I'm at a loss to explain Betemit. Maybe the light finally clicked on for him. He certainly showed the talent in the lower minors, but I can't explain how he went from unable to hit in AAA to hitting major league pitching. He's got the inside track on the shortstop position next year.

Was Devine as dominant in college as Huston Street? I remember seeing Street closing in the CWS and thinking that he looked like a can't miss prospect.

peacedog said...

I never saw Devine (though I did Street and thought he was pretty awesome as well). His numbers, both this year and career, are pretty impressive.

He thorws between 3/4 and sidearm. That caused me to think that perhaps he's got an uphill battle, but then I read is fastball topped out at 96. So perhaps he can bring it. Here's the stats:
(W L ERA G SV IP H BB SO)

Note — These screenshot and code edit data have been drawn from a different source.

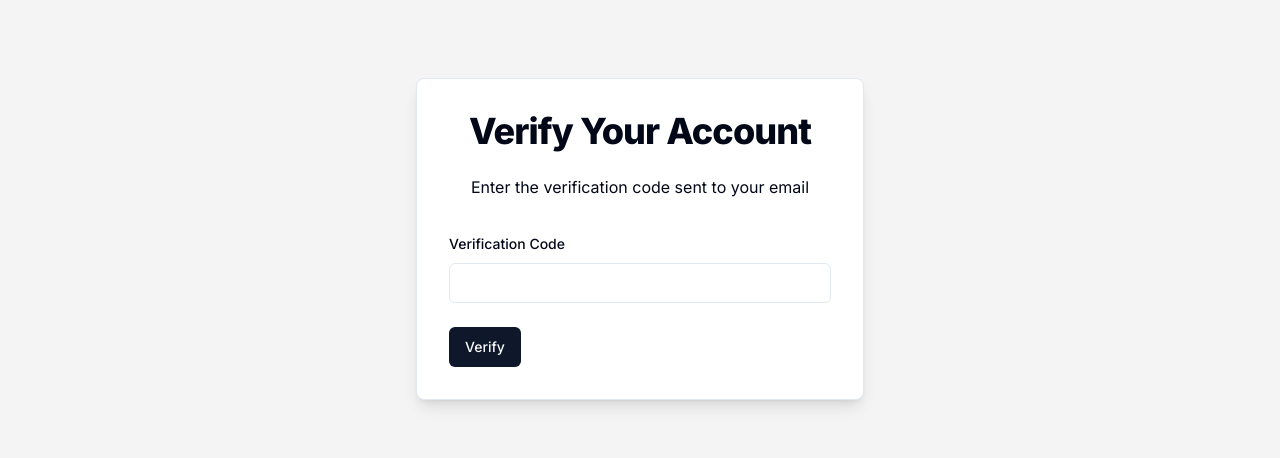
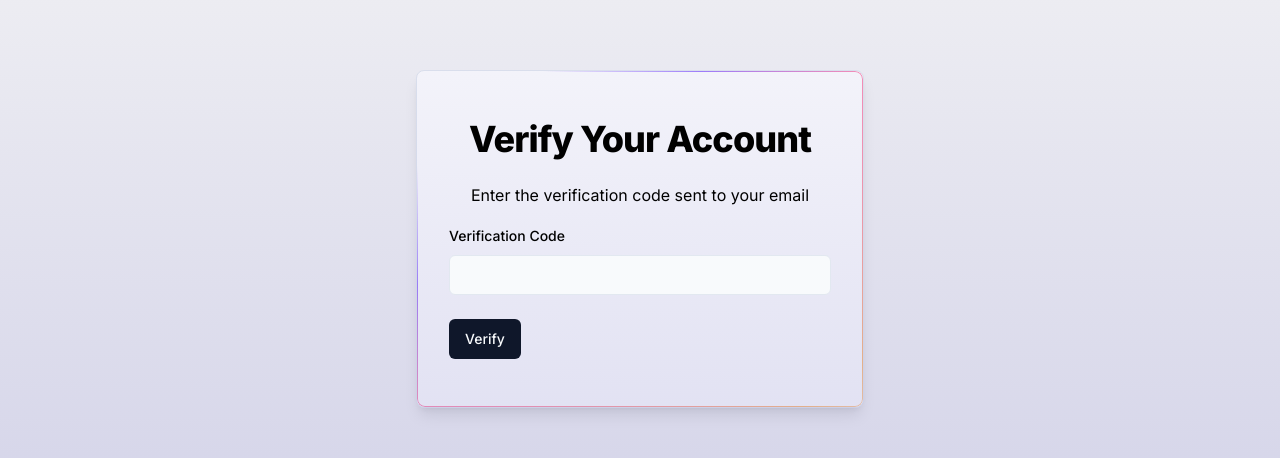
Before and after one commit to amitsaini144/somethink, a Next.js app: page /verify/1 in a window 1280 px wide. Shown: the part 161-619 px from the top of the page. Built offline with nearby package versions, Linux system fonts and the light colour scheme; no server answers.

Commit message:
verify page ui updated

```diff
--- a/src/app/(auth)/verify/[username]/page.tsx
+++ b/src/app/(auth)/verify/[username]/page.tsx
@@ -17,6 +17,8 @@ import { useParams, useRouter } from 'next/navigation';
 import { useForm } from 'react-hook-form';
 import * as z from 'zod';
 import { verifySchema } from '@/schemas/zodValidation';
+import LinearGradient from "@/components/magicui/linear-gradient";
+import ShineBorder from "@/components/magicui/shine-border";
 
 export default function VerifyAccount() {
   const router = useRouter();
@@ -52,8 +54,8 @@ export default function VerifyAccount() {
   };
 
   return (
-    <div className="flex justify-center items-center min-h-screen bg-zinc-100 dark:bg-black/0">
-      <div className="w-full max-w-md p-8 space-y-8 bg-white rounded-lg shadow-lg border dark:bg-black/0">
+    <div className="flex justify-center items-center min-h-screen bg-zinc-100 dark:bg-black/0 relative">
+      <ShineBorder className="w-full max-w-sm md:max-w-md md:p-8 px-8 py-5 space-y-8 bg-white rounded-lg shadow-lg border dark:bg-black/0" color={["#A07CFE", "#FE8FB5", "#FFBE7B"]}>
         <div className="text-center">
           <h1 className="text-4xl font-extrabold tracking-tight mb-6">
             Verify Your Account
@@ -68,7 +70,7 @@ export default function VerifyAccount() {
               render={({ field }) => (
                 <FormItem>
                   <FormLabel>Verification Code</FormLabel>
-                  <Input {...field} />
+                  <Input {...field} className='dark:bg-black/0 bg-slate-50'/>
                   <FormMessage />
                 </FormItem>
               )}
@@ -76,7 +78,8 @@ export default function VerifyAccount() {
             <Button type="submit">Verify</Button>
           </form>
         </Form>
-      </div>
+      </ShineBorder>
+      <LinearGradient />
     </div>
   );
 }
```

4-3 2.45 24 11 40 36 6 64

IIRC he finished the year in the mid to high 40s in innings and had mid 70s Ks. The 1.02ish WHIP is outstanding, and the K rate is through the roof (14 K/9!). It's college stats, but Baseball America did say he was as majors ready as anyone in the draft. The fact that he is a reliver dropped him down the board - they just don't go very high (and justifyable so).

I *think* he is slated to start at High A (it may have been AA but I doubt it; he won't start lower I am confident). He's probably in an extended spring training type deal right now.

Agreed on KJ's power. If you're worried a guy can hit one of your pitches far, it changes how you pitch (if it's more than one. . .). Good news is also that he allegedly can handle lefties. I love the kid.

Agreed also on Betemit having the inside track for SS. As good as Furcal's Defense has been, he's going to have to step it up if he wants to resign. I think he'll overprice himself ultimately, no matter how he peforms, and make it a moot decision.